In 2008, John Damm, one of Piepkorn’s colleagues from 1966-73, told the Center Director that once when Piepkorn and he were discussing the topic of conversion to Roman Catholicism, Piepkorn said: “I will march to the gate of Rome and stand and plant my banner” in opposition to such conversions.
This quotation is thoroughly consistent with everything the Center Director has found in Piepkorn’s personal and professional writings or heard him say.
Attack on Piepkorn — Updated September 2009.
A Center correspondent alerted me to an unsigned article entitled “PIEPKORN–NO CONFESSIONAL LUTHERAN” on page 3 of the April 28, 2008, issue of a newspaper that will not be named here.
The article, which was apparently authored by the editor of that newspaper, asserts that “After [Walter A.] Maier died, Piepkorn drifted toward the left. He no longer insisted on the inerrancy of the Bible, the historicity of the Genesis account of creation, and the immortality of the soul. He rejected the scriptural doctrine of election.”

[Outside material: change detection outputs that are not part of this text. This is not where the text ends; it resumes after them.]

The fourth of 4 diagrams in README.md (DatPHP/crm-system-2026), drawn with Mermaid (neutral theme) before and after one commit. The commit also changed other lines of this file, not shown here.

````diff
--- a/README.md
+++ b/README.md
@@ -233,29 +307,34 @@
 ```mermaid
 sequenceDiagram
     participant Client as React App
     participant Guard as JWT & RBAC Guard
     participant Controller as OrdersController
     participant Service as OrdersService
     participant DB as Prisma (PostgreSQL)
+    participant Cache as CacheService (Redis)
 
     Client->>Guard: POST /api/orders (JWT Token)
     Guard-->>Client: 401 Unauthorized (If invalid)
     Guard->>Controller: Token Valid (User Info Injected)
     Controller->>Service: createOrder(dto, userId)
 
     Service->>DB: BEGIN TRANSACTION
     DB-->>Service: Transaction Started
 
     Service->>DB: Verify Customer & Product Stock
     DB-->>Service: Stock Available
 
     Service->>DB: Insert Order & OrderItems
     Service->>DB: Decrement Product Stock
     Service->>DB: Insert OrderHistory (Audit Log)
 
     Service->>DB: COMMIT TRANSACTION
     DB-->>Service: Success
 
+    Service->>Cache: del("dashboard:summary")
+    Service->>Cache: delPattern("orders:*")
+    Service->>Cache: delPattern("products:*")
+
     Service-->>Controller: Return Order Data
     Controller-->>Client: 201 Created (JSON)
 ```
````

Piepkorn did not accept the Greek idea that the soul is inherently immortal. Rather, he believed that everlasting life is a gift given to the soul by God at the moment of death. He believed that the term “inerrancy,” which did not take on its modern meaning until 1837, was misleading, but warned against denying it (Volume 2 of Piepkorn’s Selected Writings, pp. 44-45). (See Robert Kolb’s comments on this in the Foreword of Volume 2, pp. xiv-xv). Piepkorn upheld what he believed was the the confessional understanding of election and opposed interpretations that understood election in a way closer to that of Calvinism.
In an effort to prove Piepkorn’s liberalism, the article refers to a book review that Piepkorn wrote. The book review proves nothing of the kind. The editor should have published it in full, but doing would have disproved his allegation. Lutheran pastors and professors are sworn to interpret the Sacred Scriptures according to the Lutheran Symbolical Books. That is what Piepkorn earnestly strove to do. He believed that binding the consciences of pastors and professors to doctrinal statements or interpretations of Scripture not contained in the Symbols violated the constitution of the the Synod. The doctrinal statements and interpretations may or may not be correct. That was not the issue. The issue was making them binding on consciences.

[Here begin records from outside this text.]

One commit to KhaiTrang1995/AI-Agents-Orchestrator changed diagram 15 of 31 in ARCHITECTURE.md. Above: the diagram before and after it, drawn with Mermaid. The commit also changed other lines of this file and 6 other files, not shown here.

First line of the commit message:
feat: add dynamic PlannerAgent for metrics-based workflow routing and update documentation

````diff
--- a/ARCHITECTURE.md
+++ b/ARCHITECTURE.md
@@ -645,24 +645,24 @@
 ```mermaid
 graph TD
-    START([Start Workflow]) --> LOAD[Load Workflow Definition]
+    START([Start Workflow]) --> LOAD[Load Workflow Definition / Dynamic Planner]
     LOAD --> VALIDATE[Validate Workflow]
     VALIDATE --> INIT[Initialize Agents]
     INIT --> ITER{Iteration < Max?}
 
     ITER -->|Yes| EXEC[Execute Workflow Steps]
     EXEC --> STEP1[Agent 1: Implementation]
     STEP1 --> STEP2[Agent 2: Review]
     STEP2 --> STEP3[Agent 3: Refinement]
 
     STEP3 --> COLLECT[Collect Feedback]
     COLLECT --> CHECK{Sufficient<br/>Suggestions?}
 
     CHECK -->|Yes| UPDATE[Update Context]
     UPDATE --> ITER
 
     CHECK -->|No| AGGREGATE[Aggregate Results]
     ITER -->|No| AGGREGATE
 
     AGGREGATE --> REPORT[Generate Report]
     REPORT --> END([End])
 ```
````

Piepkorn was a Confessional Lutheran. Anyone who accuses him of not being one must show from the Confessions why that is not true.
As soon as I get copyright permission from CPH to reprint the full book review, I plan to send out a response to this article in the Center Newsletter, or in a separate email. I will also post the response on the Center website.
Reviews of Volume 2
Richard O. Johnson, Forum Letter, January 2008.
George Tavard, AA (+2007), Catholic Historical Review, early 2008.
Ralph Klein (a colleague of Piepkorn’s), Currents in Theology and Missions, early 2008.
Both Tavard and Klein sent copies of their reviews to me before they were published allowing me to correct mistakes in them.
Edward H. Schroeder posted a two part, 5,400 word review of Volume 2 on Crossings.org (Thursday Theology, November 22 and 29). Unfortunately, Ed did not avail himself of my offer to read through his review before it was posted, and makes numerous misstatements of Piepkorn’s theology and attributes positions to him that he did not hold.
Ed did the same in a paragraph about Piepkorn in Ed’s review of Paul Zimmerman’s A Seminary in Crisis (Thursday Theology, September 6 and 13) which he sent to me in September. I alerted Ed to the errors, but no correction was made.
Since Piepkorn can no longer defend himself, I interspersed comments in Ed’s review of Volume 2 and sent it to Ed for his review. He replied using a phrase that he says Piepkorn often used when he was challenged by his colleagues: “You may be right.” In May I sent the review with my interspersed comments to Crossings.org, asking them to post it so their readers could evaluate it for themselves. I resent the review to the President of Crossings on June 25. I had to write to contact him again before he finally replied, denying my request. He says that Ed is the one in charge though Ed says “the Kids” are. I will be sending out the reviews with my reponses in a Center newsletter soon.